There comes a time in every young woman’s romantic journey when someone in her life thinks they know better than she does. He’s too this and not enough that for you. Your backgrounds are just too different. He seems like someone who may have a midlife crisis and leave you for his secretary 15 years from now so you should probably just call it now.

In some cases there may be truth to the concern. I’m the first person to admit I don’t always make the best decisions when it comes to romantic partners, but I have managed to hold down a healthy relationship or two. And even in the midst of my worst decisions, the last thing I need is to give someone power of attorney over my paramours.

This may not be the ideal topic to tackle so soon after this post, but the fact of the matter is no one could have told me a single thing I didn’t already know about that relationship. If someone had given their opinion on the matter (they did) it wouldn’t have changed the course of its demise.

One of my closest friends spoke up in the best way possible, “I’m concerned this isn’t healthy for you, but I will let you make your own way in this and be here for you when you come to the appropriate conclusion.” I respected this approach and knew she was right. Others who presumed to know me more than they do, employed a vastly different tactic. I resented them for it.

But for now let’s put aside the most recent, extreme personal example and address this in general terms. There has never in the history of love and courtship been a happy ending to a romantic intervention. Each relationship is as unique as the combination of personalities within it. Just because you think a sizable collection of porcelain dolls is a deal breaker, doesn’t mean the psychopath isn’t a perfect suitor for your best friend (he isn’t, that girl better run).

It doesn’t matter if you phrase your concerns in the most Mary Poppins way possible, there’s no amount of sugar that’s going to ease that pill. Best-case scenario your friend politely says, “thank you for your concerns” and continues on her current trajectory. Worst-case scenario she marries the guy and you don’t get invited to the wedding.

You may be right, but in reality, unless you are inside the relationship, there are bound to be pieces left out of the larger picture. I’ve had people point out perceived “flaws” in truly amazing men before they even met the individual.
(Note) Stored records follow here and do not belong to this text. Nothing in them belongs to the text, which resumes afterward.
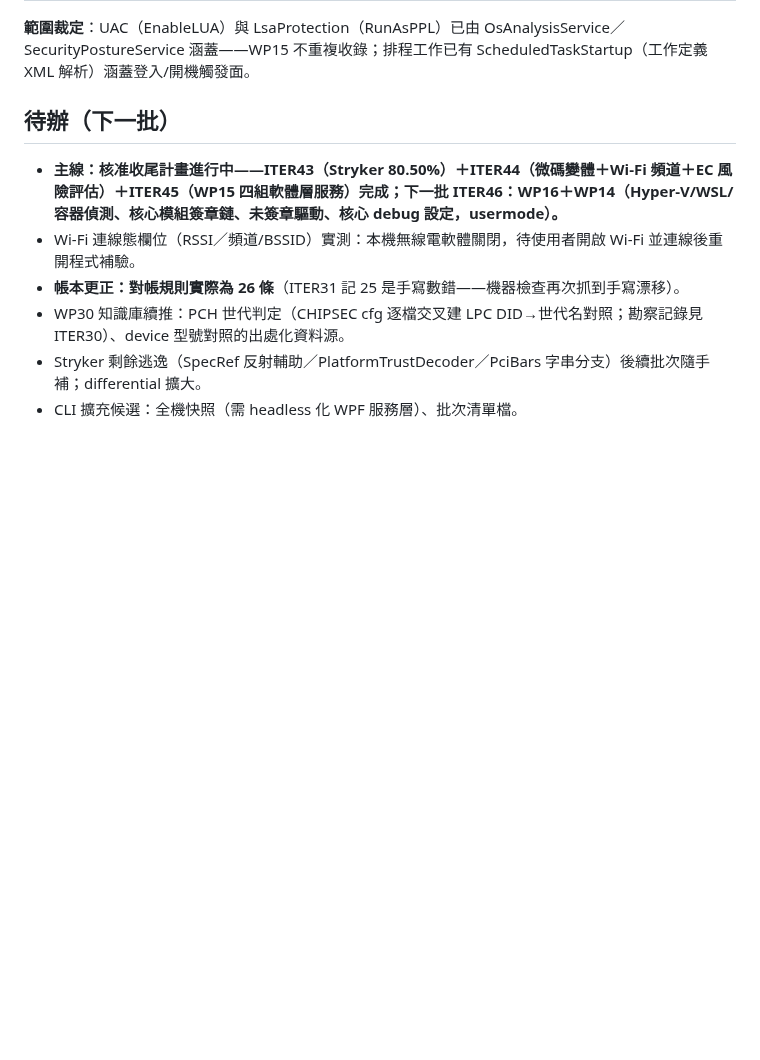
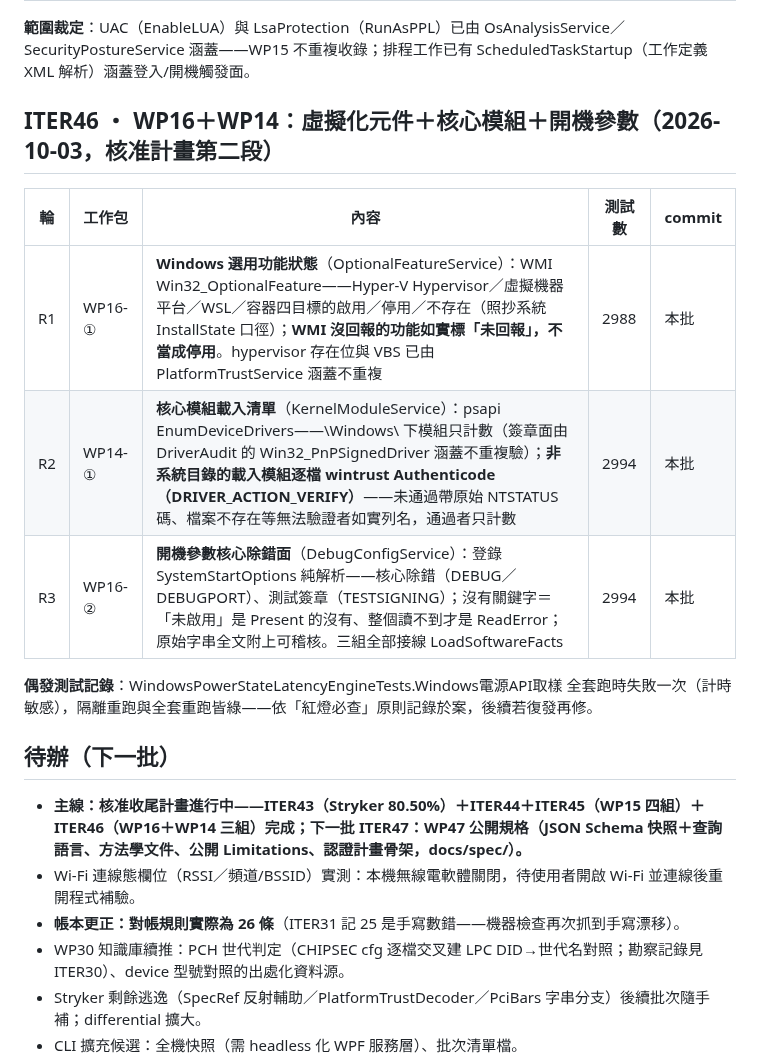
Before and after one commit to Xinglanclever/XinSpect, a Markdown page: docs/ITERATIONS.md, the part around the change. Drawn GitHub-style; blank space fills up the shorter version.

Commit message:
迭代帳本記錄 ITER46 三輪與偶發測試觀察

```diff
--- a/docs/ITERATIONS.md
+++ b/docs/ITERATIONS.md
@@ -286,9 +286,19 @@
 
 **範圍裁定**：UAC（EnableLUA）與 LsaProtection（RunAsPPL）已由 OsAnalysisService／SecurityPostureService 涵蓋——WP15 不重複收錄；排程工作已有 ScheduledTaskStartup（工作定義 XML 解析）涵蓋登入/開機觸發面。
 
+## ITER46 ・ WP16＋WP14：虛擬化元件＋核心模組＋開機參數（2026-10-03，核准計畫第二段）
+
+| 輪 | 工作包 | 內容 | 測試數 | commit |
+|---|---|---|---|---|
+| R1 | WP16-① | **Windows 選用功能狀態**（OptionalFeatureService）：WMI Win32_OptionalFeature——Hyper-V Hypervisor／虛擬機器平台／WSL／容器四目標的啟用／停用／不存在（照抄系統 InstallState 口徑）；**WMI 沒回報的功能如實標「未回報」，不當成停用**。hypervisor 存在位與 VBS 已由 PlatformTrustService 涵蓋不重複 | 2988 | 本批 |
+| R2 | WP14-① | **核心模組載入清單**（KernelModuleService）：psapi EnumDeviceDrivers——\Windows\ 下模組只計數（簽章面由 DriverAudit 的 Win32_PnPSignedDriver 涵蓋不重複驗）；**非系統目錄的載入模組逐檔 wintrust Authenticode（DRIVER_ACTION_VERIFY）**——未通過帶原始 NTSTATUS 碼、檔案不存在等無法驗證者如實列名，通過者只計數 | 2994 | 本批 |
+| R3 | WP16-② | **開機參數核心除錯面**（DebugConfigService）：登錄 SystemStartOptions 純解析——核心除錯（DEBUG／DEBUGPORT）、測試簽章（TESTSIGNING）；沒有關鍵字＝「未啟用」是 Present 的沒有、整個讀不到才是 ReadError；原始字串全文附上可稽核。三組全部接線 LoadSoftwareFacts | 2994 | 本批 |
+
+**偶發測試記錄**：WindowsPowerStateLatencyEngineTests.Windows電源API取樣 全套跑時失敗一次（計時敏感），隔離重跑與全套重跑皆綠——依「紅燈必查」原則記錄於案，後續若復發再修。
+
 ## 待辦（下一批）
 
-- **主線：核准收尾計畫進行中——ITER43（Stryker 80.50%）＋ITER44（微碼變體＋Wi-Fi 頻道＋EC 風險評估）＋ITER45（WP15 四組軟體層服務）完成；下一批 ITER46：WP16＋WP14（Hyper-V/WSL/容器偵測、核心模組簽章鏈、未簽章驅動、核心 debug 設定，usermode）。**
+- **主線：核准收尾計畫進行中——ITER43（Stryker 80.50%）＋ITER44＋ITER45（WP15 四組）＋ITER46（WP16＋WP14 三組）完成；下一批 ITER47：WP47 公開規格（JSON Schema 快照＋查詢語言、方法學文件、公開 Limitations、認證計畫骨架，docs/spec/）。**
 - Wi-Fi 連線態欄位（RSSI／頻道/BSSID）實測：本機無線電軟體關閉，待使用者開啟 Wi-Fi 並連線後重開程式補驗。
 - **帳本更正：對帳規則實際為 26 條**（ITER31 記 25 是手寫數錯——機器檢查再次抓到手寫漂移）。
 - WP30 知識庫續推：PCH 世代判定（CHIPSEC cfg 逐檔交叉建 LPC DID→世代名對照；勘察記錄見 ITER30）、device 型號對照的出處化資料源。
```
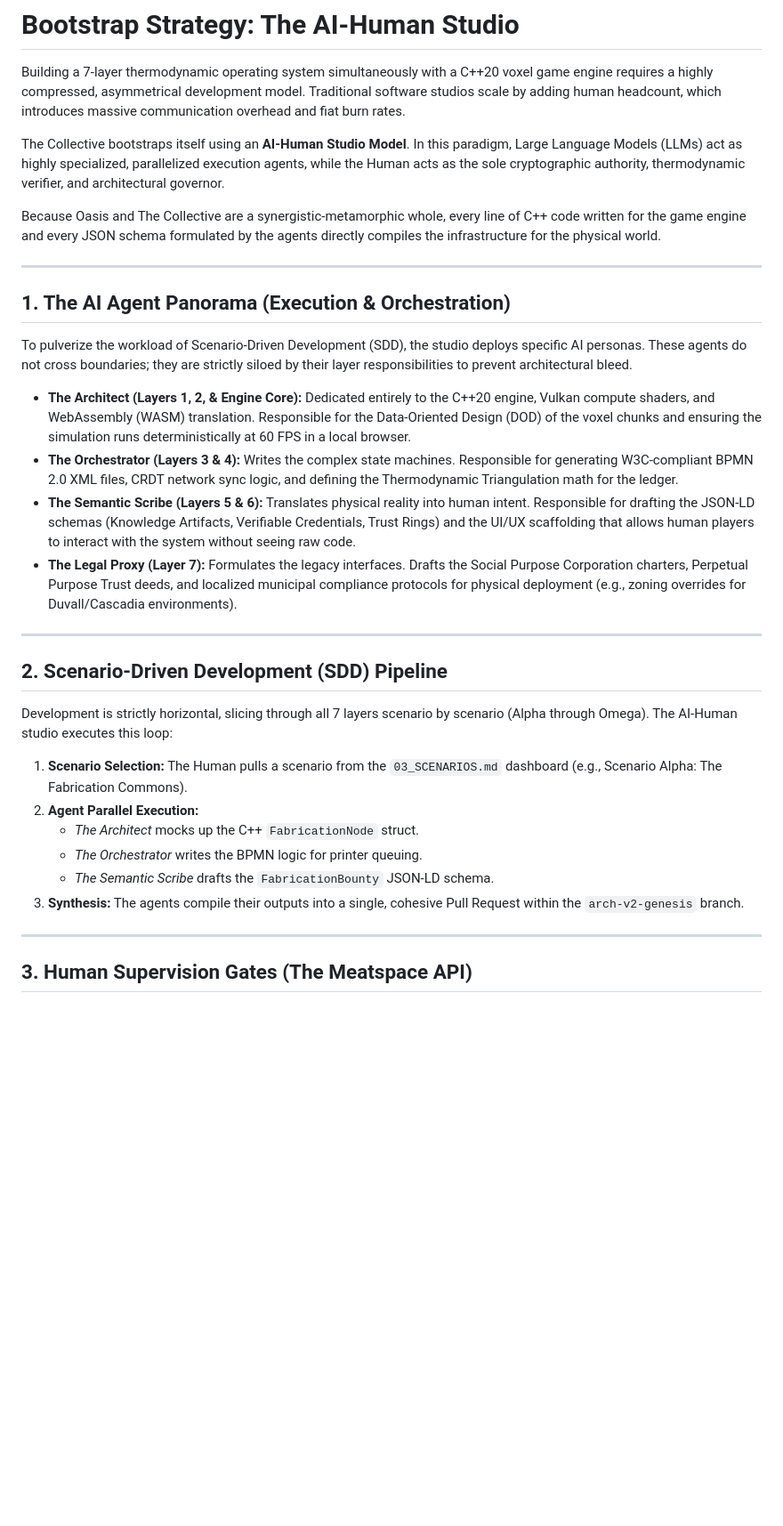
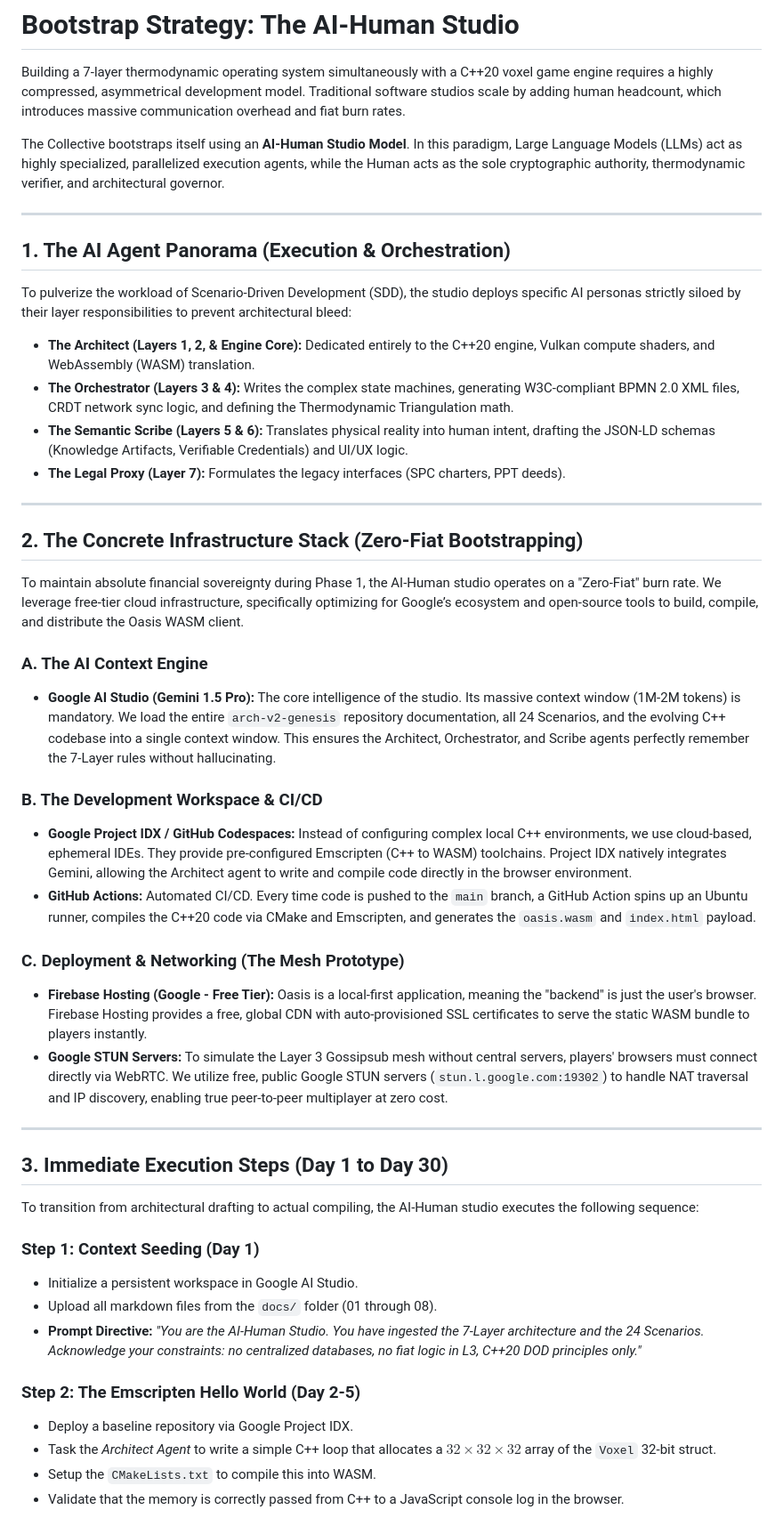
Before and after one commit to raffaine/collective, a Markdown page: docs/08_BOOTSTRAP_STRATEGY.md, the part around one of its changes. Shown at 89% size. GitHub-like rendering; blank space fills up the shorter version.

Commit message:
Revise AI-Human Studio Model and Bootstrap Strategy
Reorganized sections and clarified roles of AI agents in the development process. Updated the bootstrap strategy to emphasize the importance of human supervision and verification.

```diff
--- a/docs/08_BOOTSTRAP_STRATEGY.md
+++ b/docs/08_BOOTSTRAP_STRATEGY.md
@@ -4,32 +4,48 @@ Building a 7-layer thermodynamic operating system simultaneously with a C++20 vo
 
 The Collective bootstraps itself using an **AI-Human Studio Model**. In this paradigm, Large Language Models (LLMs) act as highly specialized, parallelized execution agents, while the Human acts as the sole cryptographic authority, thermodynamic verifier, and architectural governor.
 
-Because Oasis and The Collective are a synergistic-metamorphic whole, every line of C++ code written for the game engine and every JSON schema formulated by the agents directly compiles the infrastructure for the physical world.
-
 ---
 
 ## 1. The AI Agent Panorama (Execution & Orchestration)
 
-To pulverize the workload of Scenario-Driven Development (SDD), the studio deploys specific AI personas. These agents do not cross boundaries; they are strictly siloed by their layer responsibilities to prevent architectural bleed.
+To pulverize the workload of Scenario-Driven Development (SDD), the studio deploys specific AI personas strictly siloed by their layer responsibilities to prevent architectural bleed:
 
-*   **The Architect (Layers 1, 2, & Engine Core):** Dedicated entirely to the C++20 engine, Vulkan compute shaders, and WebAssembly (WASM) translation. Responsible for the Data-Oriented Design (DOD) of the voxel chunks and ensuring the simulation runs deterministically at 60 FPS in a local browser.
-*   **The Orchestrator (Layers 3 & 4):** Writes the complex state machines. Responsible for generating W3C-compliant BPMN 2.0 XML files, CRDT network sync logic, and defining the Thermodynamic Triangulation math for the ledger.
-*   **The Semantic Scribe (Layers 5 & 6):** Translates physical reality into human intent. Responsible for drafting the JSON-LD schemas (Knowledge Artifacts, Verifiable Credentials, Trust Rings) and the UI/UX scaffolding that allows human players to interact with the system without seeing raw code.
-*   **The Legal Proxy (Layer 7):** Formulates the legacy interfaces. Drafts the Social Purpose Corporation charters, Perpetual Purpose Trust deeds, and localized municipal compliance protocols for physical deployment (e.g., zoning overrides for Duvall/Cascadia environments).
+*   **The Architect (Layers 1, 2, & Engine Core):** Dedicated entirely to the C++20 engine, Vulkan compute shaders, and WebAssembly (WASM) translation.
+*   **The Orchestrator (Layers 3 & 4):** Writes the complex state machines, generating W3C-compliant BPMN 2.0 XML files, CRDT network sync logic, and defining the Thermodynamic Triangulation math.
+*   **The Semantic Scribe (Layers 5 & 6):** Translates physical reality into human intent, drafting the JSON-LD schemas (Knowledge Artifacts, Verifiable Credentials) and UI/UX logic.
+*   **The Legal Proxy (Layer 7):** Formulates the legacy interfaces (SPC charters, PPT deeds).
 
 ---
 
-## 2. Scenario-Driven Development (SDD) Pipeline
+## 2. The Concrete Infrastructure Stack (Zero-Fiat Bootstrapping)
 
-Development is strictly horizontal, slicing through all 7 layers scenario by scenario (Alpha through Omega). The AI-Human studio executes this loop:
+To maintain absolute financial sovereignty during Phase 1, the AI-Human studio operates on a "Zero-Fiat" burn rate. We leverage free-tier cloud infrastructure, specifically optimizing for Google’s ecosystem and open-source tools to build, compile, and distribute the Oasis WASM client.
 
-1.  **Scenario Selection:** The Human pulls a scenario from the `03_SCENARIOS.md` dashboard (e.g., Scenario Alpha: The Fabrication Commons).
-2.  **Agent Parallel Execution:**
-    *   *The Architect* mocks up the C++ `FabricationNode` struct.
-    *   *The Orchestrator* writes the BPMN logic for printer queuing.
-    *   *The Semantic Scribe* drafts the `FabricationBounty` JSON-LD schema.
-3.  **Synthesis:** The agents compile their outputs into a single, cohesive Pull Request within the `arch-v2-genesis` branch.
+### A. The AI Context Engine
+*   **Google AI Studio (Gemini 1.5 Pro):** The core intelligence of the studio. Its massive context window (1M-2M tokens) is mandatory. We load the entire `arch-v2-genesis` repository documentation, all 24 Scenarios, and the evolving C++ codebase into a single context window. This ensures the Architect, Orchestrator, and Scribe agents perfectly remember the 7-Layer rules without hallucinating.
+
+### B. The Development Workspace & CI/CD
+*   **Google Project IDX / GitHub Codespaces:** Instead of configuring complex local C++ environments, we use cloud-based, ephemeral IDEs. They provide pre-configured Emscripten (C++ to WASM) toolchains. Project IDX natively integrates Gemini, allowing the Architect agent to write and compile code directly in the browser environment.
+*   **GitHub Actions:** Automated CI/CD. Every time code is pushed to the `main` branch, a GitHub Action spins up an Ubuntu runner, compiles the C++20 code via CMake and Emscripten, and generates the `oasis.wasm` and `index.html` payload.
+
+### C. Deployment & Networking (The Mesh Prototype)
+*   **Firebase Hosting (Google - Free Tier):** Oasis is a local-first application, meaning the "backend" is just the user's browser. Firebase Hosting provides a free, global CDN with auto-provisioned SSL certificates to serve the static WASM bundle to players instantly.
+*   **Google STUN Servers:** To simulate the Layer 3 Gossipsub mesh without central servers, players' browsers must connect directly via WebRTC. We utilize free, public Google STUN servers (`stun.l.google.com:19302`) to handle NAT traversal and IP discovery, enabling true peer-to-peer multiplayer at zero cost.
 
 ---
 
-## 3. Human Supervision Gates (The Meatspace API)
+## 3. Immediate Execution Steps (Day 1 to Day 30)
+
+To transition from architectural drafting to actual compiling, the AI-Human studio executes the following sequence:
+
+### Step 1: Context Seeding (Day 1)
+*   Initialize a persistent workspace in Google AI Studio.
+*   Upload all markdown files from the `docs/` folder (01 through 08).
+*   **Prompt Directive:** *"You are the AI-Human Studio. You have ingested the 7-Layer architecture and the 24 Scenarios. Acknowledge your constraints: no centralized databases, no fiat logic in L3, C++20 DOD principles only."*
+
+### Step 2: The Emscripten Hello World (Day 2-5)
+*   Deploy a baseline repository via Google Project IDX.
+*   Task the *Architect Agent* to write a simple C++ loop that allocates a $32 \times 32 \times 32$ array of the `Voxel` 32-bit struct.
+*   Setup the `CMakeLists.txt` to compile this into WASM.
+*   Validate that the memory is correctly passed from C++ to a JavaScript console log in the browser.
+
```
Also changed, not shown: other parts of docs/08_BOOTSTRAP_STRATEGY.md (+20 -18 lines).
I’ve also had people be perfectly supportive of some dysfunctional messes.

Most of the discrepancy comes in when friends view the relationship through their own personal deal-breaker lens. They wouldn’t like it if a guy wore that shirt, took them to this place, read that book, so I shouldn’t either. It becomes even more reprehensible when the friend in question tries to guilt me into making relationship decisions that would better align with what they want. The fact is, it’s my relationship and I happen to like that shirt, adore that place, admire that book and love that guy who treats me wonderfully, so you don’t get to question my choice, let alone try to push me to change my mind.

Unless you know the friend well enough to be able to discern your deal breakers from their own, keep your opinion to yourself. How can you tell your deal breakers apart from theirs you ask? Well, there’s a simple test: have they ever told you that they are bothered by the characteristic you are about to call out? No? Then leave it alone. Don’t presume to know what’s best for someone else.